  • Change your passwords (also change username if permitted)
  • Enable password-less logins if available.
  • If you don’t have 2F enabled, make sure to enable it.
  • If the site supports stronger 2-factor mechanisms, like Authenticator app or better yet hardware key based, use that instead of SMS based 2-factor; While SMS based is better than just password alone, it is prone to attacks like SIM swap scams 
  • Validate your recovery mechanisms.
    • Reset recovery app keys (if any)
    • Validate recovery e-mail.
    • Reset onetime login codes.
  • Last but not least, invalidate all logins (i.e. log out from all devices and log back in). Though this step may be enforced by the password change, some sites don’t enforce it.

Remember, cyber hygiene is like flossing, not the most glamorous, but essential for long-term digital health. This year, make your online security a resolution you actually stick to. Have a safe 2024 and beyond!

Saturday, July 1, 2023

Three Simple Online Banking Safety Tips

Here are three simple steps you can take while doing online banking to minimize your chances of becoming a victim. As the title says, these steps are simple and does not take much time or effort to follow.

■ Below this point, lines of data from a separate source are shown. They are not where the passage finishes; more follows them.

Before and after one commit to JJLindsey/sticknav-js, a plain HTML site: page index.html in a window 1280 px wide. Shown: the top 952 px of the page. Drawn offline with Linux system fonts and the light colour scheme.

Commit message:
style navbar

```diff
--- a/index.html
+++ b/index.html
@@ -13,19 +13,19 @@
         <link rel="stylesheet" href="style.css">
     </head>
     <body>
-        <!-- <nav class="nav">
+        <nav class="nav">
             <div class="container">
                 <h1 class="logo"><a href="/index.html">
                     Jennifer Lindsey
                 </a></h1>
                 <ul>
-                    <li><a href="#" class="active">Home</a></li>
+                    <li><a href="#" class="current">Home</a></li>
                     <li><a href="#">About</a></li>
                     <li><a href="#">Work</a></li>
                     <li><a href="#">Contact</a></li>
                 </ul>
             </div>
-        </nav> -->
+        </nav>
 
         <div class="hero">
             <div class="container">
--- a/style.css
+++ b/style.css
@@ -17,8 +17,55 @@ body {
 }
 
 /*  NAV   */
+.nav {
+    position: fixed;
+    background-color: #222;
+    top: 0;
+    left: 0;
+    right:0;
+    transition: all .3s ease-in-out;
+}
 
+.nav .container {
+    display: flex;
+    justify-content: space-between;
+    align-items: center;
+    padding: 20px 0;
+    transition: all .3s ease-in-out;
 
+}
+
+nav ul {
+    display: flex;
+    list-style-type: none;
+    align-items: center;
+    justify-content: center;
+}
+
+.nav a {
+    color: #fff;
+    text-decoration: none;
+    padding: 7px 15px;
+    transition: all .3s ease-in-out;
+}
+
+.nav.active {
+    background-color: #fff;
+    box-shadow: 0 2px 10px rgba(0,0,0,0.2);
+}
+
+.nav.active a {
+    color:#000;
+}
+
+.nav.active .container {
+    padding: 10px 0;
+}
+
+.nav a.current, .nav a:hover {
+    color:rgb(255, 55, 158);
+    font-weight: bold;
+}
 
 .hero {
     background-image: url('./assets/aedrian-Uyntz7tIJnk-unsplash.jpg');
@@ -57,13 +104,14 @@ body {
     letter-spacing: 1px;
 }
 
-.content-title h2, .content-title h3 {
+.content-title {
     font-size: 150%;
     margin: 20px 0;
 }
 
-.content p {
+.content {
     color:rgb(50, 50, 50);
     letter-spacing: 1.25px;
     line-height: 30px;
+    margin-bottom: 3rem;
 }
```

  1. Before login to your banking website for financial transactions or to even review your bank statement etc., close all tabs in your browser. If you are paranoid, temporarily disable any browser plugins you may have installed which you can turn on later.
  2. When you are logged into your banking website, do not do anything else like google search, Facebook, Instagram, or any other browsing specifically, read emails or worse, click on a link your buddy sent you to "check it out". You can do all that after step#3 below.
  3. Once you are done with your online banking business, make sure to log off. Many secure banking web sites these days do protect you by logging you off automatically. However, don’t rely on them because there are still some stupid online banking web sites that don’t properly log you out in a reasonable time or worse, don't do anything.

Simple Cyber Hygiene Practice

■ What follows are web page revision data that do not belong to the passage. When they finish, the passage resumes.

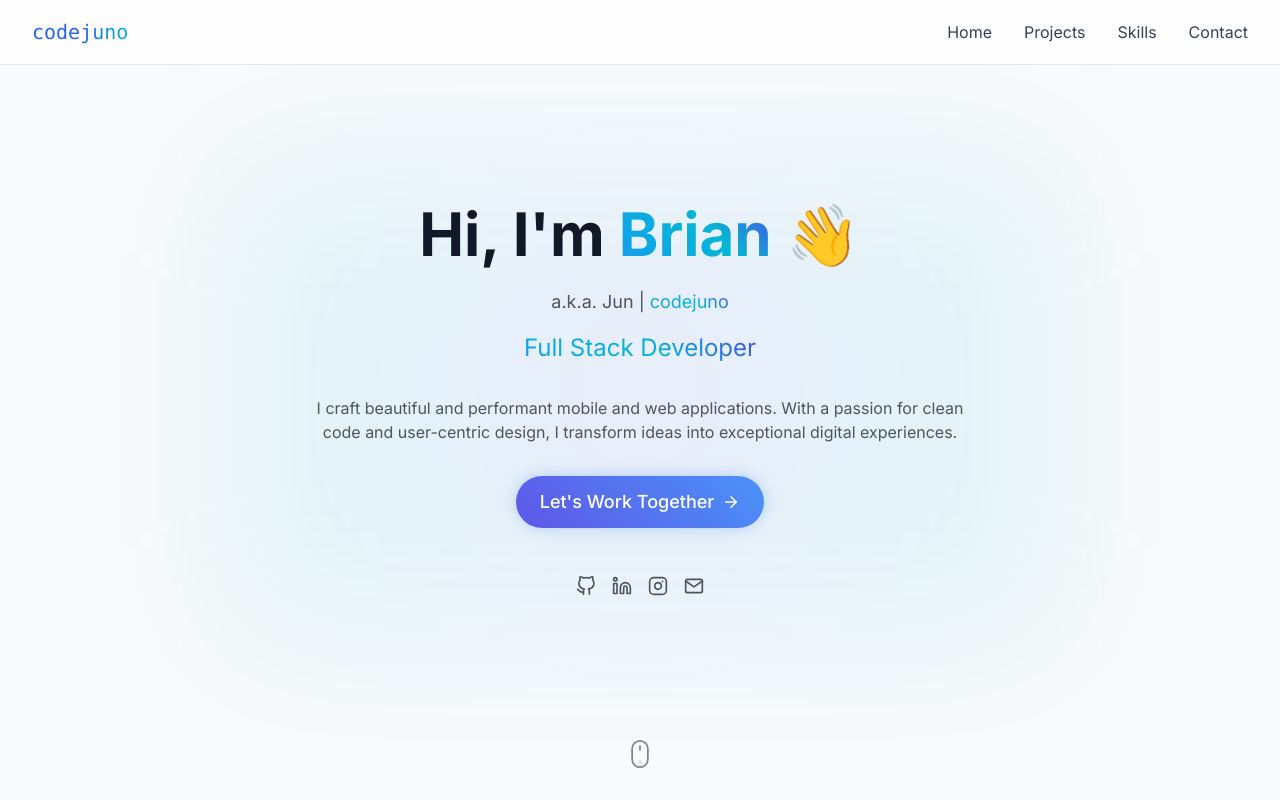
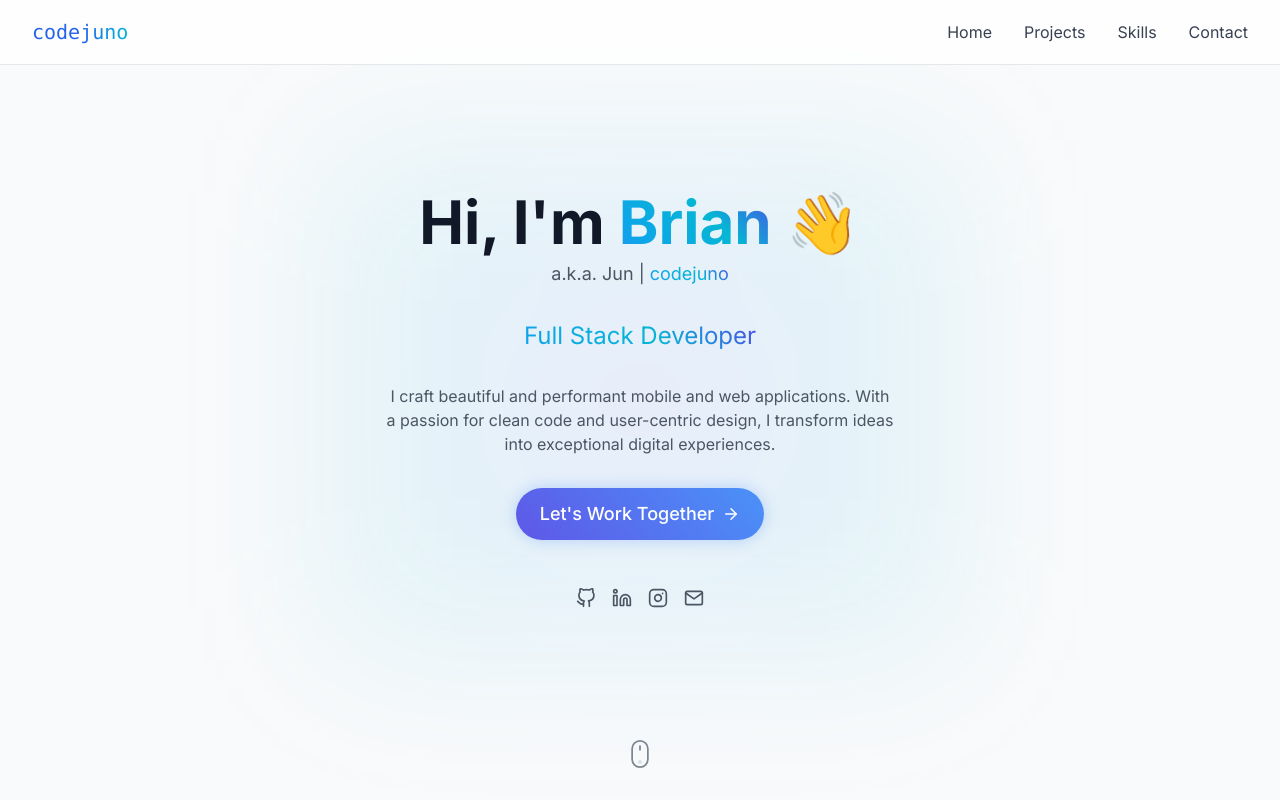
Before and after one commit to code-juno/code-juno-web, a Next.js app: page / in a window 1280 px wide. Shown: the top 800 px of the page. Built offline with nearby package versions, Linux system fonts and the light colour scheme.

Commit message:
styling fixes

```diff
--- a/app/components/sections/HeroSection.tsx
+++ b/app/components/sections/HeroSection.tsx
@@ -39,14 +39,14 @@ export default function HeroSection() {
           >
             <div className={styles.textBackground} />
             <h1
-              className={`${styles.heroText} text-4xl sm:text-5xl md:text-6xl font-bold mb-6`}
+              className={`${styles.heroText} text-4xl sm:text-5xl md:text-6xl font-bold mb-2`}
             >
               Hi, I&apos;m{" "}
               <span className={styles.gradientText}>{PERSONAL_INFO.NAME}</span>{" "}
               <span className={styles.wavingHand}>👋</span>
             </h1>
             <p
-              className={`${styles.heroText} text-lg text-gray-600 dark:text-gray-400 mb-4`}
+              className={`${styles.heroText} text-lg text-gray-600 dark:text-gray-400 mb-8`}
             >
               a.k.a. {PERSONAL_INFO.ALIAS} |{" "}
               <span className={styles.gradientText}>
@@ -59,7 +59,7 @@ export default function HeroSection() {
               <span className={styles.gradientText}>{PERSONAL_INFO.ROLE}</span>
             </p>
             <p
-              className={`${styles.heroText} max-w-2xl mx-auto text-gray-600 dark:text-gray-400 mb-8`}
+              className={`${styles.heroText} max-w-lg mx-auto text-gray-600 dark:text-gray-400 mb-8`}
             >
               {PERSONAL_INFO.BIO}
             </p>
```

Here is some advice on simple cyber hygiene practices to protect yourself online. You really don't have to take extreme steps to bulletproof your online accounts because if a persistent and determined cyber criminals decided to target you (i.e., spear phishing), there is very little you can do to stop them especially if you are a high value target. Luckily most of us don't fall into that category unless you are dumb enough to divulge your personal info by posting on social media that makes you a target. However, with a bit of effort on your part, you can make it slightly harder for cybercriminals to scam you so they will move on to easy targets. 

"You don’t have to run faster than the bear to get away. You just have to run faster than the guy next to you."

Trust me, there are still stupid people out there who use "123456" as password (BTW: "123456" is one of the top 10 passwords in 2022 including "password") feeding this fast growing $8 trillion cybercrime business. 

Now, how do you make it "slightly harder"? The answer is, as you may have heard many times, don't just rely on user/password alone even if you have a strong password like "~ti0ah5%#W". Though a strong password is the first step in making it harder, it does not always protect you in all cases as there are ways criminals find a way to gain access to your stuff. So, ensure that you enable 2FA (two factor authentication) wherever it is offered. If multiple methods are provided for 2FA like SMS & authenticator, choose the latter as SMS based 2FA is a false sense of security though it is better than just user/password.